As Richardson notes, Plover overcame severe injuries, including a broken neck that required a plate, discs and screws to be surgically implanted to stabilize the area, when his Humvee was blown up by a suicide bomber in Iraq. Even though doctors told him he’d never play hockey again, he used that as motivation to get better during a year of difficult rehab.
That’s why, just three years after getting back on the ice again, it was so hard to accept that he couldn’t afford to play any more, and why Dawg Nation’s efforts were so well-appreciated.
“You have to get past the pride thing, being a former soldier and all,” Plover said. “I’ve always said the true measure of a man is knowing when to ask for help and I was down to it. I had nowhere else to turn. I didn’t know what I was going to do. The week before, I had to pawn my hockey equipment so I could get 100 bucks. That’s how bad it was.”
Plover is just one of many people whose lives have been greatly enhanced by the Dawg Nation.
There’s Cody Beekman, a young hockey player who was paralyzed in a car accident a while back. Dawg Nation completely refurbished Beekman’s home to make it wheelchair accessible, including adding ramps, new floors and wider doorways, as well as purchasing him a new handicap van and helping with his rehab costs.
Kim McLeod was suffering from terminal cancer and given six weeks to live when Dawg Nation entered his life. Feeling a bit of a renewed purpose, McLeod went on to survive another 15 months immersed in Dawg Nation activities before finally succumbing to the disease.
“Someone who plays adult hockey, and if something traumatic happens to that family, then we, Dawg Nation, reach out to them and help that family,” Richardson said. “Our rule is you have to be in the Rocky Mountain Valley, but we may change that if we keep growing like we have.”
Dawg Nation relies on three major charity fundraisers per year to generate most of its revenue — a golf tournament (Tee it up for Dawg Nation), an adult hockey tournament (the Dawg Bowl) and a comedy night (Stand up for Dawg Nation), in which comedians perform at a local comedy club that donates all of the gate money.
The group also holds a slew of smaller events, such as their Survivor Game at the Pepsi Center on Oct. 15, on Hockey Fights Cancer Night prior to the Colorado Avalanche’s matchup with the Dallas Stars.
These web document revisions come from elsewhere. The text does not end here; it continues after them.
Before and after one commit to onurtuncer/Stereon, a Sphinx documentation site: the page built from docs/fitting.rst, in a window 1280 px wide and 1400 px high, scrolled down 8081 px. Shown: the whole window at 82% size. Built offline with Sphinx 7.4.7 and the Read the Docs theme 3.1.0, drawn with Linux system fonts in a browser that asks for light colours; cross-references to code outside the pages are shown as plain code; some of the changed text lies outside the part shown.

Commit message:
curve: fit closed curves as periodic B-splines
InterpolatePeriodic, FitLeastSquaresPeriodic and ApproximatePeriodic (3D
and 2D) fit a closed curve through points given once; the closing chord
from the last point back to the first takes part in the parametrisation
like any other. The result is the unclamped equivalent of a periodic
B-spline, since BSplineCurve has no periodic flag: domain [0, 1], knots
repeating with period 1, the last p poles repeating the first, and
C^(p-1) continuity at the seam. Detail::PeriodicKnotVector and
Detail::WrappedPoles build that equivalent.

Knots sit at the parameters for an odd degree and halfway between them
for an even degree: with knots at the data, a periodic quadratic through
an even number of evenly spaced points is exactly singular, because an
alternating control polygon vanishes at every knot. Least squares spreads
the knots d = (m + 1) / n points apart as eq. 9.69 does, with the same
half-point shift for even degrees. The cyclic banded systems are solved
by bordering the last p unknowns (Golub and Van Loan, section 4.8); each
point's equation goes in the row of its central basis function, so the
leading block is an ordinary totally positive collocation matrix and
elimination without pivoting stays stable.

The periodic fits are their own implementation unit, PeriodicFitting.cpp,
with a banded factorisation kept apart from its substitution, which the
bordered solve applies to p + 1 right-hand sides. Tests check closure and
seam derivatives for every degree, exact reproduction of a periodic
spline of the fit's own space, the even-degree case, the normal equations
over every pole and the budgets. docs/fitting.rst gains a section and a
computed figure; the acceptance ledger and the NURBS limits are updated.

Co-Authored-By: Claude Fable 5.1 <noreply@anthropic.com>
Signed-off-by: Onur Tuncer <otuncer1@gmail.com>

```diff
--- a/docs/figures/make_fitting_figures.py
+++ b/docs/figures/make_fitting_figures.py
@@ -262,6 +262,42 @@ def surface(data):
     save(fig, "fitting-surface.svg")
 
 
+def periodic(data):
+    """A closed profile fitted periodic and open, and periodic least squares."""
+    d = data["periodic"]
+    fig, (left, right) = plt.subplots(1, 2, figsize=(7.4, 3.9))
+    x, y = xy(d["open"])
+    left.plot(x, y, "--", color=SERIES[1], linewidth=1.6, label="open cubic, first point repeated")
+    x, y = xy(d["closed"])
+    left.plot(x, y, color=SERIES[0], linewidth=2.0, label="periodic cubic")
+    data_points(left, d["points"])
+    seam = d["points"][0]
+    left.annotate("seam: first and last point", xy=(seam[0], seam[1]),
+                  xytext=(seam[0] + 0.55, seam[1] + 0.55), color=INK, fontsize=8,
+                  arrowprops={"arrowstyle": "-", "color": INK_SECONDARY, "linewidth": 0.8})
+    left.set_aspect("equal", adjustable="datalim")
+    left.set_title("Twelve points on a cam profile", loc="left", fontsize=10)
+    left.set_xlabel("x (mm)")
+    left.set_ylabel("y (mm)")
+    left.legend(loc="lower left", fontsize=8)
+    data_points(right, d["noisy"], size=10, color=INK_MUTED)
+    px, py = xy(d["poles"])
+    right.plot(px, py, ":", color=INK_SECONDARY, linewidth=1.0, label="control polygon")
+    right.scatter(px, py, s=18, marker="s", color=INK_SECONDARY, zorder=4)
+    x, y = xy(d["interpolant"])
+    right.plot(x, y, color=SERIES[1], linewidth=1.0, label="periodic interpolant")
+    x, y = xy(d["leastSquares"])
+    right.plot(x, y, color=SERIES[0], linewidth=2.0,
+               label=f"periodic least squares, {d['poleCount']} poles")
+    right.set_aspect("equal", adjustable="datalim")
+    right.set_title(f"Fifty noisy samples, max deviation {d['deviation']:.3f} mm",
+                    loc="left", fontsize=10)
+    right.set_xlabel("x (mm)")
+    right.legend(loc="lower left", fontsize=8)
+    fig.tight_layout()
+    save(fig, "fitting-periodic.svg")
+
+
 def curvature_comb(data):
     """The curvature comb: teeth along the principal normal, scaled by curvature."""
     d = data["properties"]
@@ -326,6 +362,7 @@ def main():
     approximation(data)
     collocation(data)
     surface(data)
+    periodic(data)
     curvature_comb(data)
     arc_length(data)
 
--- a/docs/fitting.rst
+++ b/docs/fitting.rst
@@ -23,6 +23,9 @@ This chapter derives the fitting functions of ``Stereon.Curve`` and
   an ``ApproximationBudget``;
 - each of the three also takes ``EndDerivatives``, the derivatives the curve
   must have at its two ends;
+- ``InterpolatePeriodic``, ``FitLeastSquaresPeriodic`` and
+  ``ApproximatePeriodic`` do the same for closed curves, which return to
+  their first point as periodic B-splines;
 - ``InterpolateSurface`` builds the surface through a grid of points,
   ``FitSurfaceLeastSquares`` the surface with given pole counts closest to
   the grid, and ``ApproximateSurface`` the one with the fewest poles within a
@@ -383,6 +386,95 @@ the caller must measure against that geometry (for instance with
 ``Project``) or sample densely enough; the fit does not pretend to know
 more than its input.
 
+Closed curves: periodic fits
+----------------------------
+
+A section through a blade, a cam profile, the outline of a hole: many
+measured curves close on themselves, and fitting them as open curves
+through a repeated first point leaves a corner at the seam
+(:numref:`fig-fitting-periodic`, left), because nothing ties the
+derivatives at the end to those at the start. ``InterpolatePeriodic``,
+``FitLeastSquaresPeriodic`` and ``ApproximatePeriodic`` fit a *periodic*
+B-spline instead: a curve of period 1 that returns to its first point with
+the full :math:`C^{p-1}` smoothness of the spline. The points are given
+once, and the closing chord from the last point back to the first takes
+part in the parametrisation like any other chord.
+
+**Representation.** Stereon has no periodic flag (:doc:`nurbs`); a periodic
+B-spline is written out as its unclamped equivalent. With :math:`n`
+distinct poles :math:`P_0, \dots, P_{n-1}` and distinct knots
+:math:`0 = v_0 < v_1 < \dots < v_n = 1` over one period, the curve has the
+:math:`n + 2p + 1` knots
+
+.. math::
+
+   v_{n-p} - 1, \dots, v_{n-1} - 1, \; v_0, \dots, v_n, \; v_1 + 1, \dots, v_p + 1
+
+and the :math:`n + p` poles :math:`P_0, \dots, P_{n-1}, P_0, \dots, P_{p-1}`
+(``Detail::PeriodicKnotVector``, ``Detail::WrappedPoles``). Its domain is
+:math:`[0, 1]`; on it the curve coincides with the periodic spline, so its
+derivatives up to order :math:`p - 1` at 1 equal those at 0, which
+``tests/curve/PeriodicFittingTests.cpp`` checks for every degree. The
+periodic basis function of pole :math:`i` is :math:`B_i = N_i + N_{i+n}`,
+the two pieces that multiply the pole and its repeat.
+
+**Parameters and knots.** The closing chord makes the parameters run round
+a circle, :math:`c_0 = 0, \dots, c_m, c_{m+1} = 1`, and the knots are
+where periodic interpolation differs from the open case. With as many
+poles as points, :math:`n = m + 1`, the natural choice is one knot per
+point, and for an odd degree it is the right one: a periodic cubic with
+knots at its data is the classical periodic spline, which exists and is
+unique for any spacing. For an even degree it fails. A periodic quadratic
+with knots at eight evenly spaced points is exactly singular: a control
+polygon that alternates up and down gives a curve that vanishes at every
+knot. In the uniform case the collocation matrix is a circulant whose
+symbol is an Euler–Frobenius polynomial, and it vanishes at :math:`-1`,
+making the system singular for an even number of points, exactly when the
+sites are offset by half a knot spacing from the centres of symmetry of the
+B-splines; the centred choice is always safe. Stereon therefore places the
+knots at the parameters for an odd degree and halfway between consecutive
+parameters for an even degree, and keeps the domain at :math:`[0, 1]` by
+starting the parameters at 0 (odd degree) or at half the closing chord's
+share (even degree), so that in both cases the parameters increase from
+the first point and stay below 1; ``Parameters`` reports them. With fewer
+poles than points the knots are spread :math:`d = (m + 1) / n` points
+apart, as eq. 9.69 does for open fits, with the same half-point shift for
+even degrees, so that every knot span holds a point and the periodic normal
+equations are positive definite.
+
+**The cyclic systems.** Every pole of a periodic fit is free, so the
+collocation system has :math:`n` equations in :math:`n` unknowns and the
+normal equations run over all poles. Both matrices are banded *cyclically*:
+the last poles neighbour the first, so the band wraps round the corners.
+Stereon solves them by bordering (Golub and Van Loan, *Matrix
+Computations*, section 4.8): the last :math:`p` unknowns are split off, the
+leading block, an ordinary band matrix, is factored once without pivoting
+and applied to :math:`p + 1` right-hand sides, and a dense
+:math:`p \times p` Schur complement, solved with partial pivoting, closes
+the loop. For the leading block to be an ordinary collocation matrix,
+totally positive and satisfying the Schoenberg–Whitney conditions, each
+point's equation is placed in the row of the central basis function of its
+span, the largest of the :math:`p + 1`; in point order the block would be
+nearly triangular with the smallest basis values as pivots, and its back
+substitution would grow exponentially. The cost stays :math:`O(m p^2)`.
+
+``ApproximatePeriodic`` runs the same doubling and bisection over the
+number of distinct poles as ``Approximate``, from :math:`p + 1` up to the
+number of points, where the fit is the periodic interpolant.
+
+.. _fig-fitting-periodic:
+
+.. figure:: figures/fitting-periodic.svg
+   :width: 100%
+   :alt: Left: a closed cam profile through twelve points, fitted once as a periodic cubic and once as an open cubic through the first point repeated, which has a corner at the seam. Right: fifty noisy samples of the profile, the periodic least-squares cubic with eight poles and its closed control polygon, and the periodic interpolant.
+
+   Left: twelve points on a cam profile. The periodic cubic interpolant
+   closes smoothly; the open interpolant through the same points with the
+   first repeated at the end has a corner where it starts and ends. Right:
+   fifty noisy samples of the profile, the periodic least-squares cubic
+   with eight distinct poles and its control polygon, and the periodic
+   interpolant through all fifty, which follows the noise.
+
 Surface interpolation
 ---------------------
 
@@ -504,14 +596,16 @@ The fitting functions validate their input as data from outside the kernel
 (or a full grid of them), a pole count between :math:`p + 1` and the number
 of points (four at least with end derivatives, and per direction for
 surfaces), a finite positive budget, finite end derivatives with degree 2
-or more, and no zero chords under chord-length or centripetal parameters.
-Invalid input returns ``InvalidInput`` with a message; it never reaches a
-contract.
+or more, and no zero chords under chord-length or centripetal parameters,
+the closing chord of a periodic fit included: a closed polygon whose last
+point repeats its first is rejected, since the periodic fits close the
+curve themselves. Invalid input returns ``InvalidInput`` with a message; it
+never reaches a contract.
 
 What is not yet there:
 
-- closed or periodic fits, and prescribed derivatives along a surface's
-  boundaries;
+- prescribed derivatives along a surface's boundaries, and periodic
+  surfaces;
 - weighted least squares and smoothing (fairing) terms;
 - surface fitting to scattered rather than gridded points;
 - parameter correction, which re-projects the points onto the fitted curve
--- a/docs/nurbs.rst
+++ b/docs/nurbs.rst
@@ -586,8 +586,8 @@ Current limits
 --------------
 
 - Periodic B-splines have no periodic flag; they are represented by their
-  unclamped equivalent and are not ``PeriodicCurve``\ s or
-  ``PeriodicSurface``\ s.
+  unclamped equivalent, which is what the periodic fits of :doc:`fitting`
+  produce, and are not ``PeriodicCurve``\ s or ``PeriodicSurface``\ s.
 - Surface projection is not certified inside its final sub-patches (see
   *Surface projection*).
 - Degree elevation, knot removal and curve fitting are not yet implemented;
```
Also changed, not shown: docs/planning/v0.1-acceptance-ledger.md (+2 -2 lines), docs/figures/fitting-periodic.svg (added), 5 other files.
Plover, the epitome of a survivor, was scheduled to play that night.
“We wanted to do something special for the adult hockey players in the community, men or women, that have overcome severe injury or illness,” Richardson explained. “Some of them are not survivors yet, they’re in the midst of their battle, but the whole idea was to get all these people together that have something in common. The people in the midst of their battle, they draw off of that support. Most of them are cancer survivors, so it’s really tied in to the Hockey Fights Cancer Night, but we have a few other interesting people playing that night.”
Originally, the team was just the Junkyard Dawgs, one adult hockey team that started at the Edge Ice Arena in Littleton, Colo. Now the Dawgs ice about nine teams at three different rinks around the Denver area. Richardson was inspired to start the foundation in order to honor a close friend, who used to dress next to him in the locker room but then passed away three years ago due to an autoimmune disease.
“He was very similar to me, we had tons in common,” Richardson said of his buddy. “He was the guy that everyone strives to be, he was just happy to play hockey and when he died, I thought I would do something in Jack’s honor.”
The foundation’s entire board, including Richardson, are all volunteers, putting in many hours of hard work just for the joy of helping people. As the Dawgfather puts it, any money they would receive as salary is instead routed directly to the deserving recipients.
“I have a waiting list for my board, by the way,” Richardson said. “We haven’t figured out how to get grants yet, but we’re getting there.”
Story from Red Line Editorial, Inc.